Over the next two decades, Malaga rode the line between the top two tiers, spending no more than three years in a row in either, until disaster struck in 1992, when the club was dissolved due to financial problems. The club’s reserves, however, continued to play (as CA Malagueno), winning promotion from the third tier to the second before being caught up in
This was the catalyst for a swift rise up the ranks. Los Boquerones were immediately promoted from the Tercera Division in their first season, won their way out of the Segunda Division B after three campaigns, and spent just one season in the Segunda Division proper, riding a dynamic attack to a league title and a comfortable promotion back to La Liga. The club established itself as a top-flight mainstay, even appearing in European competition in 2002 when Malaga won the Intertoto Cup and appeared in the quarterfinals of the UEFA Cup.
An exodus from the team followed, and after hovering in the top flight, Malaga went down with a last-place finish in 2005-06. After a two-year stay in the Segunda Division, though, they were back in the top tier, and they’ve remained there ever since, thanks in large part to a significant helping hand from the Middle East.
After an eighth-place finish in the first season back in the top flight, Malaga dipped all the way to 17th in 2009-10, narrowly surviving in La Liga.

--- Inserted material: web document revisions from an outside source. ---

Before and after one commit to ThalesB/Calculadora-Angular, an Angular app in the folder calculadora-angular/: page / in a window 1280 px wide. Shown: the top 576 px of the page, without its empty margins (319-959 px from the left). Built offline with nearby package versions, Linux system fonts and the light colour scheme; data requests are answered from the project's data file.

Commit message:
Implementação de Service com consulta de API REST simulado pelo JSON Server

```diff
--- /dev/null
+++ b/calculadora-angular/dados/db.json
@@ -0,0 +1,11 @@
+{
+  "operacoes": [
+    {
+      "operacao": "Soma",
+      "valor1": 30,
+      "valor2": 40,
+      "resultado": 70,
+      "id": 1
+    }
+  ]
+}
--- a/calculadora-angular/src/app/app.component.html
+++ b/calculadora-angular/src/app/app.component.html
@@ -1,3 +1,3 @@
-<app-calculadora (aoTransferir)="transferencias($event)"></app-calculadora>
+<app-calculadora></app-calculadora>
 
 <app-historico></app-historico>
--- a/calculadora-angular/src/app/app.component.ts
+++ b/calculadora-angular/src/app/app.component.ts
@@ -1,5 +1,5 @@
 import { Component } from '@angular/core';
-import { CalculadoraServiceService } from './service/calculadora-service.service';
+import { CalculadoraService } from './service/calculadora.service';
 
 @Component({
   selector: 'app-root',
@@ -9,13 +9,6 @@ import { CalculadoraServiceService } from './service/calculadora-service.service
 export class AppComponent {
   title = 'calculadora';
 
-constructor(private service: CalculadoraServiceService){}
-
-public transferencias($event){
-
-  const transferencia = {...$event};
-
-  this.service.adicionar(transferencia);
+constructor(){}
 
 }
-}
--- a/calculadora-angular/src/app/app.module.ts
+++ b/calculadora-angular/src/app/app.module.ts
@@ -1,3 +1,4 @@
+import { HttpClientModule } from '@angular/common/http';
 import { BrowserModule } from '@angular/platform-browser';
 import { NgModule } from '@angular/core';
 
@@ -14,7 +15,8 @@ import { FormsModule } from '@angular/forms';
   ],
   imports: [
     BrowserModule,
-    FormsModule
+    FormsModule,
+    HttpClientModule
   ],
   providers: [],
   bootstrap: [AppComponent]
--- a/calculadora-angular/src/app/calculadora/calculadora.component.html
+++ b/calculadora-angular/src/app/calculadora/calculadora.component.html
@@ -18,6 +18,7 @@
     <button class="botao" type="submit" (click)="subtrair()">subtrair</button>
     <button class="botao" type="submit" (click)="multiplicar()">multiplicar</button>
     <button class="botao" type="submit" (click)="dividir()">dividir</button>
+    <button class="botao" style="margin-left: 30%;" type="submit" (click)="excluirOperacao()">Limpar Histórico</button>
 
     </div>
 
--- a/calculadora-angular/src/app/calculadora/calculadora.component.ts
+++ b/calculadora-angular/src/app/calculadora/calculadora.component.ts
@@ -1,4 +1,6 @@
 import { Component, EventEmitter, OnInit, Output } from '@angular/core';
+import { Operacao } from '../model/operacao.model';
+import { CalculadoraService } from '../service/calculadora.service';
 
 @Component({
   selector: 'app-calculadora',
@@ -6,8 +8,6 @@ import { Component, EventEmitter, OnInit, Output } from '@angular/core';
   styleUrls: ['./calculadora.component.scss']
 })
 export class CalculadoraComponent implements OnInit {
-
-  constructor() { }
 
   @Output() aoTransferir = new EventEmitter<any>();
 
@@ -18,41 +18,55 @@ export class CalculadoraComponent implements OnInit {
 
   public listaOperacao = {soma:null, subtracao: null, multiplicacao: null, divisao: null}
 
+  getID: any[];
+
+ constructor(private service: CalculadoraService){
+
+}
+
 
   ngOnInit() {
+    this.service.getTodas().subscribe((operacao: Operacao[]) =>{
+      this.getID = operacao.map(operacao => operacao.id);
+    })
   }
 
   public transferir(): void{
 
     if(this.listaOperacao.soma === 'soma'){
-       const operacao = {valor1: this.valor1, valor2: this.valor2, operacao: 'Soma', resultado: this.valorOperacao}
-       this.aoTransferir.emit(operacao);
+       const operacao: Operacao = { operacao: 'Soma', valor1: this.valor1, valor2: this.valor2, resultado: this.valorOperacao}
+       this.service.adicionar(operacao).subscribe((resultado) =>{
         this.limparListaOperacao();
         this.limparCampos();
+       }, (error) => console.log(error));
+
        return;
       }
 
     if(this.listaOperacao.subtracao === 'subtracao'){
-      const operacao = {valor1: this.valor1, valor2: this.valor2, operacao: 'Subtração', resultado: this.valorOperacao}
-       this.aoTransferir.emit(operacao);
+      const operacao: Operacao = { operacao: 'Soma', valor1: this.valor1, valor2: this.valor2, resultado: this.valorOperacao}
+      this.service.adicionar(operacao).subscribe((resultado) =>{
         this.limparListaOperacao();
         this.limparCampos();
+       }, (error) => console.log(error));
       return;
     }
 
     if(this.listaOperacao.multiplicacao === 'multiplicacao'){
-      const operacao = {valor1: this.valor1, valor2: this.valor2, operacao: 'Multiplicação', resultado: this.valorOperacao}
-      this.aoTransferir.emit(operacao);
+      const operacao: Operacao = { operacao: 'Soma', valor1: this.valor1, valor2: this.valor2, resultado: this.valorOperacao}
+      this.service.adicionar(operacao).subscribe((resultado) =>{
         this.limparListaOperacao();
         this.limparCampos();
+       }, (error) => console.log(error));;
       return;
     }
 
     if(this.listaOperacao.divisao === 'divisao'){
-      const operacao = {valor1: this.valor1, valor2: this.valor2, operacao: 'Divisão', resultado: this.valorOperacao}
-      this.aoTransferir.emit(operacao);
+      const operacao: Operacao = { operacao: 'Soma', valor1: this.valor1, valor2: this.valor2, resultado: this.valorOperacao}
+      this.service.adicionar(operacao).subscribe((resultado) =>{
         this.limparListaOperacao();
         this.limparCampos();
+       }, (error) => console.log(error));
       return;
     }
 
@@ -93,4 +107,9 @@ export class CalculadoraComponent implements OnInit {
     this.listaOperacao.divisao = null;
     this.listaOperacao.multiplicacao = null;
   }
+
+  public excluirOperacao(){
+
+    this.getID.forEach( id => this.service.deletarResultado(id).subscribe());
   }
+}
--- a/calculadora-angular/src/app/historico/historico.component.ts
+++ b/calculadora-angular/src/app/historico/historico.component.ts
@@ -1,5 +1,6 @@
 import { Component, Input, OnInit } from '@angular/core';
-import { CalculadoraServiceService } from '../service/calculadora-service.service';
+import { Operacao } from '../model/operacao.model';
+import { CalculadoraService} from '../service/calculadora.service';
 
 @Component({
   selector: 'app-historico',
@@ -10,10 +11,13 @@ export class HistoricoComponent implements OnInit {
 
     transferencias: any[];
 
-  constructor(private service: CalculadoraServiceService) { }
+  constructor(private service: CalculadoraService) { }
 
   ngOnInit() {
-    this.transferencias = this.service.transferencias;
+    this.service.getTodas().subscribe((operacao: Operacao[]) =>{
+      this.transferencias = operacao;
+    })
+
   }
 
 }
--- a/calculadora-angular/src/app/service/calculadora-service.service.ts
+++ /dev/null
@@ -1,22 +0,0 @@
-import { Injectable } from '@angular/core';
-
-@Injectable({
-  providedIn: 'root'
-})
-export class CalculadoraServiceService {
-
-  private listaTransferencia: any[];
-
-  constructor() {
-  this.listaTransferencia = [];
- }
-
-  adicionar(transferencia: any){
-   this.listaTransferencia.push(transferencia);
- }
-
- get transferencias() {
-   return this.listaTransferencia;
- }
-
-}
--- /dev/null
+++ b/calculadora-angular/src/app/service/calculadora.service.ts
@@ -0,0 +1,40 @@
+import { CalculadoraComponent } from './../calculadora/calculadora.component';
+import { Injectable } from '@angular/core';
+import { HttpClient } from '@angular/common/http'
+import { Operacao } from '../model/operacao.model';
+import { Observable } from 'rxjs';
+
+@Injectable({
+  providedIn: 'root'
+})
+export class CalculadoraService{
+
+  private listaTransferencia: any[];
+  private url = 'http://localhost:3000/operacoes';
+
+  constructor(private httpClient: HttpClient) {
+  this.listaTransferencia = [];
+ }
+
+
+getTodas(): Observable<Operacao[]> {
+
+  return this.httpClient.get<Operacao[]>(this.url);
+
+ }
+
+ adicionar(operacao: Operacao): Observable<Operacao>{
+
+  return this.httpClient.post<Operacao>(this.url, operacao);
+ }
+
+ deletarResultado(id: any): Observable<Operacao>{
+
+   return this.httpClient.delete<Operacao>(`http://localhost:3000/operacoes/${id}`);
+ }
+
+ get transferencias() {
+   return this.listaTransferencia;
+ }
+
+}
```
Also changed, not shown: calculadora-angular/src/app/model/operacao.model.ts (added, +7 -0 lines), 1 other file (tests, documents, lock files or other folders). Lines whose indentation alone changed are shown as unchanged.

More monetary problems behind the scenes led the club’s president to seek out help, and in the summer of 2010, Malaga was sold to Qatari sheikh Abdullah ben Nasser Al Thani. He became president later that summer and added high-profile players including Salomon Rondon and Eliseu, and after a slow start to the season, he replaced manager Jesualdo Ferreira with Chilean Manuel Pellegrini.
This proved to be the stroke of luck the club needed. Pellegrini further strengthened the side with international-quality players, including Martin Demichelis and Julio Baptista, and he led the club to an 11th-place finish after entering with it mired in the relegation zone. Ahead of the following season, deals with Nike and a sponsorship agreement with UNESCO gave the club a wealth of cash, which it used to sign a few huge names, including Jeremy Toulalan, Ruud van Nistelrooy, and Santi Cazorla. Those new faces got help from some holdovers, including former Spain international Joaquin, defender Nacho Monreal, and budding superstar Isco to finish fourth in La Liga and nail down a Champions League place for the first time in club history.
Los Boquerones made it through the playoff and a tough group including AC Milan before beating Porto in the Round of 16. They were on the verge of a semifinal appearance, leading Borussia Dortmund 2-1 in stoppage time, before heartbreak hit when Dortmund scored two goals — either of which could have been ruled out for offside — to knock Malaga from the competition. They finished sixth in La Liga, though, which would have qualified them for Europa League play had debts not excluded them from the competition in an ominous sign.
Now, early in the new campaign, the situation once again looks problematic. After a busy offseason in which the side’s two most consistent players from a year ago, Ignacio Camacho and Sandro Ramirez, were sold, Malaga’s new season has started with three consecutive losses. Los Boquerones have scored just one goal and lost twice at home, and they’re now staring at a stretch of four consecutive games against Atletico Madrid, Valencia, Athletic Bilbao, and Sevilla, just one of which will be played at home. There’s a real chance Malaga could begin the year with seven straight losses, and they still must travel to both Barcelona and Real Madrid before the end of November. Malaga have started slowly and recovered before, but if they aren’t careful, this could be the year where they aren’t able to do so. They need to start winning as soon as possible, because if they don’t, it might not happen until it’s too late.